For the entries below, work out how many lines include the string "Open", then write only that number.

--- Exercise data Enclosed Below ---

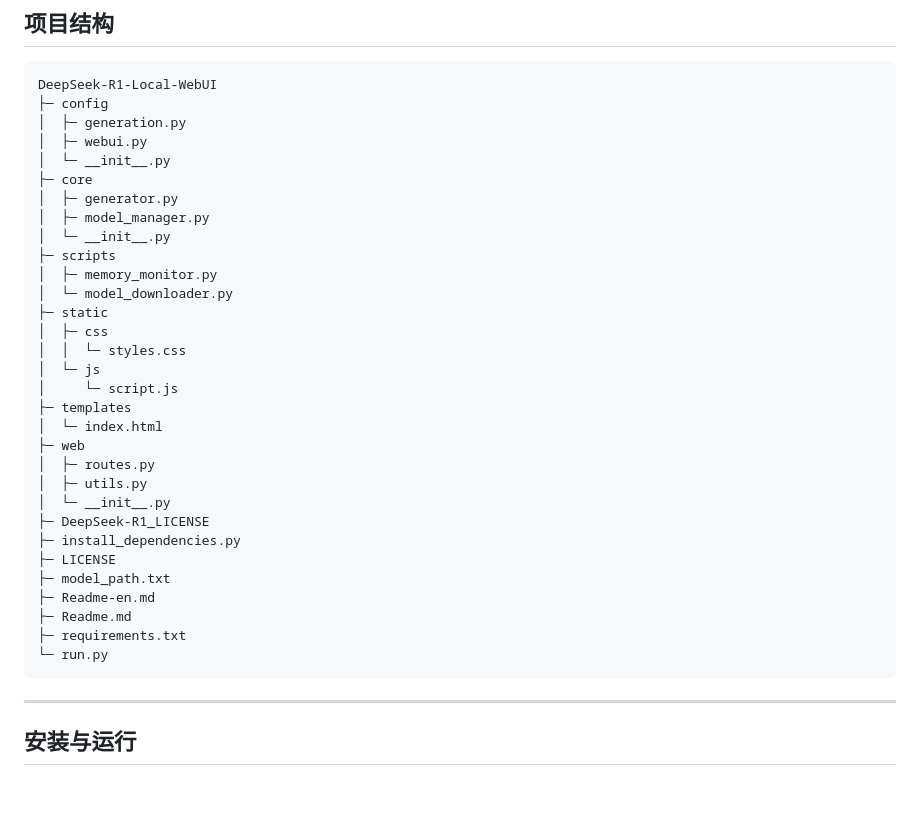
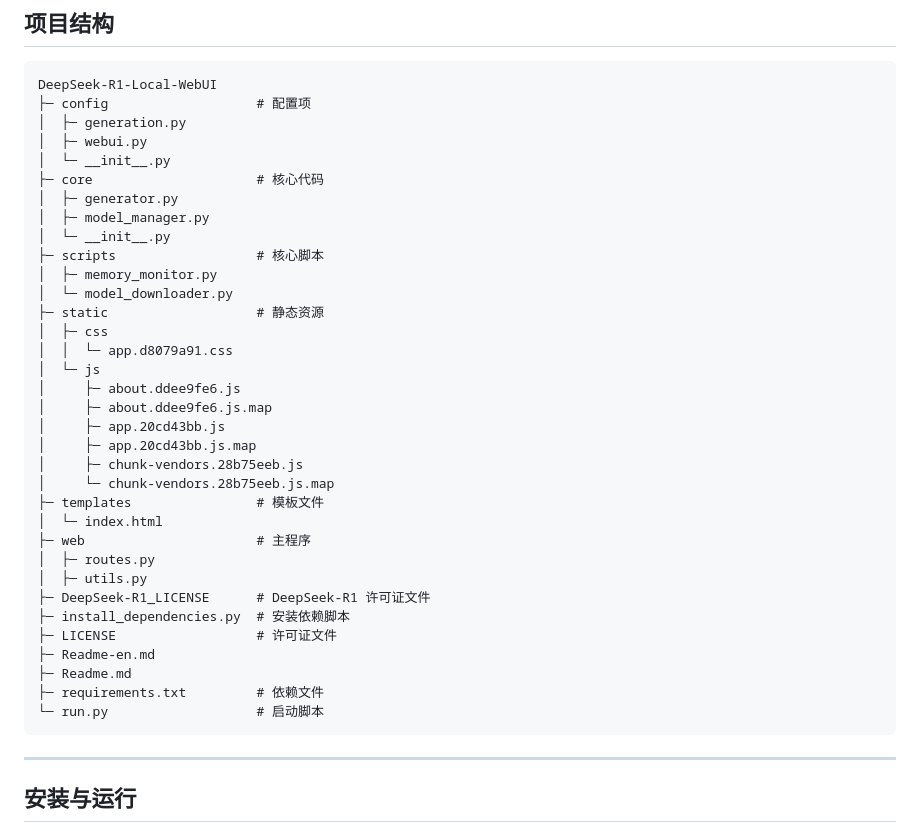
Before and after one commit to WavesMan/DeepSeek-R1-Local-WebUI, a Markdown page: Readme.md, the part around the change. Drawn GitHub-style; blank space fills up the shorter version.

````diff
--- a/Readme.md
+++ b/Readme.md
@@ -24,36 +24,39 @@
 
 ```
 DeepSeek-R1-Local-WebUI
-├─ config
+├─ config                   # 配置项
 │  ├─ generation.py
 │  ├─ webui.py
 │  └─ __init__.py
-├─ core
+├─ core                     # 核心代码
 │  ├─ generator.py
 │  ├─ model_manager.py
 │  └─ __init__.py
-├─ scripts
+├─ scripts                  # 核心脚本
 │  ├─ memory_monitor.py
 │  └─ model_downloader.py
-├─ static
+├─ static                   # 静态资源
 │  ├─ css
-│  │  └─ styles.css
+│  │  └─ app.d8079a91.css
 │  └─ js
-│     └─ script.js
-├─ templates
+│     ├─ about.ddee9fe6.js
+│     ├─ about.ddee9fe6.js.map
+│     ├─ app.20cd43bb.js
+│     ├─ app.20cd43bb.js.map
+│     ├─ chunk-vendors.28b75eeb.js
+│     └─ chunk-vendors.28b75eeb.js.map
+├─ templates                # 模板文件
 │  └─ index.html
-├─ web
+├─ web                      # 主程序
 │  ├─ routes.py
 │  ├─ utils.py
-│  └─ __init__.py
-├─ DeepSeek-R1_LICENSE
-├─ install_dependencies.py
-├─ LICENSE
-├─ model_path.txt
+├─ DeepSeek-R1_LICENSE      # DeepSeek-R1 许可证文件
+├─ install_dependencies.py  # 安装依赖脚本
+├─ LICENSE                  # 许可证文件
 ├─ Readme-en.md
 ├─ Readme.md
-├─ requirements.txt
-└─ run.py
+├─ requirements.txt         # 依赖文件
+└─ run.py                   # 启动脚本
 ```
 
 ---
````
Also changed, not shown: Readme-en.md (+31 -28 lines).
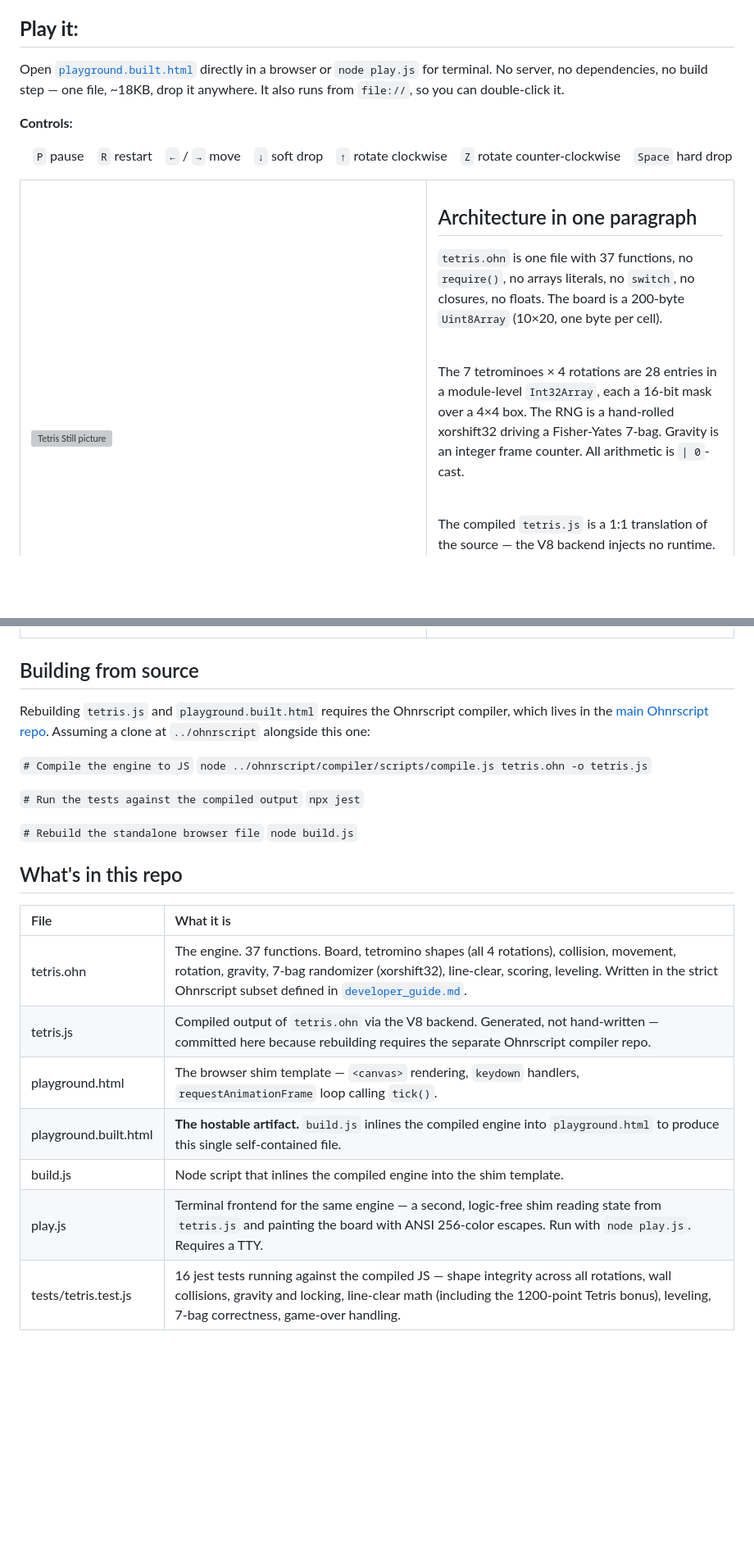
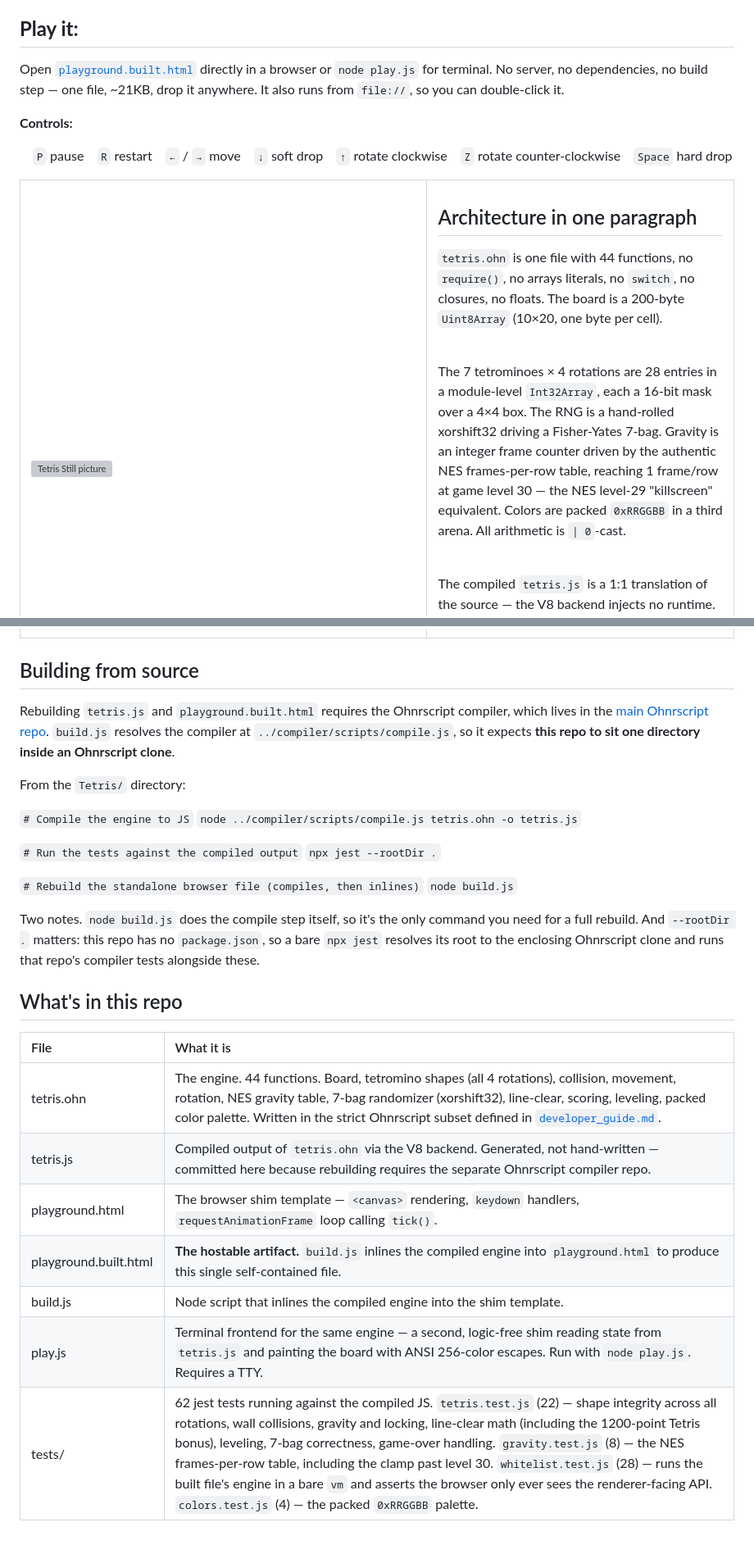
Before and after one commit to Ohnrshyp/Brick-Drohp, a Markdown page: README.md, 2 parts joined by grey strips. Shown at 82% size. GitHub-like rendering; blank space fills up the shorter version; grey boxes are pictures that could not be loaded.

Commit message:
docs: NES gravity note + corrected counts
Corrects several figures that had drifted from the source. The function
count said 37 in two places; it was already 39 before this round of work
and is 44 now. The test count said 16; it is 62 across four suites. The
built artifact is ~21KB, not ~18KB.

Notes in the architecture blurb that gravity now follows the authentic
NES frames-per-row table, reaching 1 frame/row at game level 30 -- the
NES level-29 "killscreen" equivalent -- and that colors are packed
0xRRGGBB in a third arena.

Rewrites "Building from source", which documented a standalone-sibling
layout that build.js cannot work in -- it resolves the compiler at
../compiler/scripts/compile.js, so this repo has to sit one directory
inside an Ohnrscript clone. Documents that layout, and notes that
`npx jest` needs --rootDir . because without a package.json it otherwise
resolves its root to the enclosing clone and runs that repo's compiler
tests alongside these.

```diff
--- a/README.md
+++ b/README.md
@@ -6,7 +6,7 @@ The engine lives in one file: [`tetris.ohn`](./tetris.ohn). A small HTML/canvas
 
 ## **Play it:**
 
-Open [`playground.built.html`](./playground.built.html) directly in a browser or `node play.js` for terminal. No server, no dependencies, no build step — one file, ~18KB, drop it anywhere. It also runs from `file://`, so you can double-click it.
+Open [`playground.built.html`](./playground.built.html) directly in a browser or `node play.js` for terminal. No server, no dependencies, no build step — one file, ~21KB, drop it anywhere. It also runs from `file://`, so you can double-click it.
 
 
 **Controls:**
@@ -21,11 +21,11 @@ Open [`playground.built.html`](./playground.built.html) directly in a browser or
     <td valign="top" width="43%">
        <h2>Architecture in one paragraph</h2>
       <p>
-        <code>tetris.ohn</code> is one file with 37 functions, no <code>require()</code>, no arrays literals, no <code>switch</code>, no closures, no floats. The board is a 200-byte <code>Uint8Array</code> (10×20, one byte per cell).
+        <code>tetris.ohn</code> is one file with 44 functions, no <code>require()</code>, no arrays literals, no <code>switch</code>, no closures, no floats. The board is a 200-byte <code>Uint8Array</code> (10×20, one byte per cell).
       </p>
       <br>
       <p>
-        The 7 tetrominoes × 4 rotations are 28 entries in a module-level <code>Int32Array</code>, each a 16-bit mask over a 4×4 box. The RNG is a hand-rolled xorshift32 driving a Fisher-Yates 7-bag. Gravity is an integer frame counter. All arithmetic is <code>| 0</code>-cast.
+        The 7 tetrominoes × 4 rotations are 28 entries in a module-level <code>Int32Array</code>, each a 16-bit mask over a 4×4 box. The RNG is a hand-rolled xorshift32 driving a Fisher-Yates 7-bag. Gravity is an integer frame counter driven by the authentic NES frames-per-row table, reaching 1 frame/row at game level 30 — the NES level-29 "killscreen" equivalent. Colors are packed <code>0xRRGGBB</code> in a third arena. All arithmetic is <code>| 0</code>-cast.
       </p>
       <br>
       <p>
@@ -37,25 +37,29 @@ Open [`playground.built.html`](./playground.built.html) directly in a browser or
 
 ## Building from source
 
-Rebuilding `tetris.js` and `playground.built.html` requires the Ohnrscript compiler, which lives in the [main Ohnrscript repo](https://github.com/ohnrshyp/ohnrscript). Assuming a clone at `../ohnrscript` alongside this one:
+Rebuilding `tetris.js` and `playground.built.html` requires the Ohnrscript compiler, which lives in the [main Ohnrscript repo](https://github.com/ohnrshyp/ohnrscript). `build.js` resolves the compiler at `../compiler/scripts/compile.js`, so it expects **this repo to sit one directory inside an Ohnrscript clone**.
+
+From the `Tetris/` directory:
 
 `# Compile the engine to JS`
-`node ../ohnrscript/compiler/scripts/compile.js tetris.ohn -o tetris.js`
+`node ../compiler/scripts/compile.js tetris.ohn -o tetris.js`
 
 `# Run the tests against the compiled output`
-`npx jest`
+`npx jest --rootDir .`
 
-`# Rebuild the standalone browser file`
+`# Rebuild the standalone browser file (compiles, then inlines)`
 `node build.js`
+
+Two notes. `node build.js` does the compile step itself, so it's the only command you need for a full rebuild. And `--rootDir .` matters: this repo has no `package.json`, so a bare `npx jest` resolves its root to the enclosing Ohnrscript clone and runs that repo's compiler tests alongside these.
 
 ## What's in this repo
 
 | File | What it is |
 | :---- | :---- |
-| tetris.ohn | The engine. 37 functions. Board, tetromino shapes (all 4 rotations), collision, movement, rotation, gravity, 7-bag randomizer (xorshift32), line-clear, scoring, leveling. Written in the strict Ohnrscript subset defined in [`developer_guide.md`](https://github.com/ohnrshyp/ohnrscript/blob/main/developer_guide.md). |
+| tetris.ohn | The engine. 44 functions. Board, tetromino shapes (all 4 rotations), collision, movement, rotation, NES gravity table, 7-bag randomizer (xorshift32), line-clear, scoring, leveling, packed color palette. Written in the strict Ohnrscript subset defined in [`developer_guide.md`](https://github.com/ohnrshyp/ohnrscript/blob/main/developer_guide.md). |
 | tetris.js | Compiled output of `tetris.ohn` via the V8 backend. Generated, not hand-written — committed here because rebuilding requires the separate Ohnrscript compiler repo. |
 | playground.html | The browser shim template — `<canvas>` rendering, `keydown` handlers, `requestAnimationFrame` loop calling `tick()`. |
 | playground.built.html | **The hostable artifact.** `build.js` inlines the compiled engine into `playground.html` to produce this single self-contained file. |
 | build.js | Node script that inlines the compiled engine into the shim template. |
 | play.js  | Terminal frontend for the same engine — a second, logic-free shim reading state from `tetris.js` and painting the board with ANSI 256-color escapes. Run with `node play.js`. Requires a TTY.  |
-| tests/tetris.test.js | 16 jest tests running against the compiled JS — shape integrity across all rotations, wall collisions, gravity and locking, line-clear math (including the 1200-point Tetris bonus), leveling, 7-bag correctness, game-over handling. |
+| tests/ | 62 jest tests running against the compiled JS. `tetris.test.js` (22) — shape integrity across all rotations, wall collisions, gravity and locking, line-clear math (including the 1200-point Tetris bonus), leveling, 7-bag correctness, game-over handling. `gravity.test.js` (8) — the NES frames-per-row table, including the clamp past level 30. `whitelist.test.js` (28) — runs the built file's engine in a bare `vm` and asserts the browser only ever sees the renderer-facing API. `colors.test.js` (4) — the packed `0xRRGGBB` palette. |
```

--- End of Enclosed Exercise data ---

## Result below
4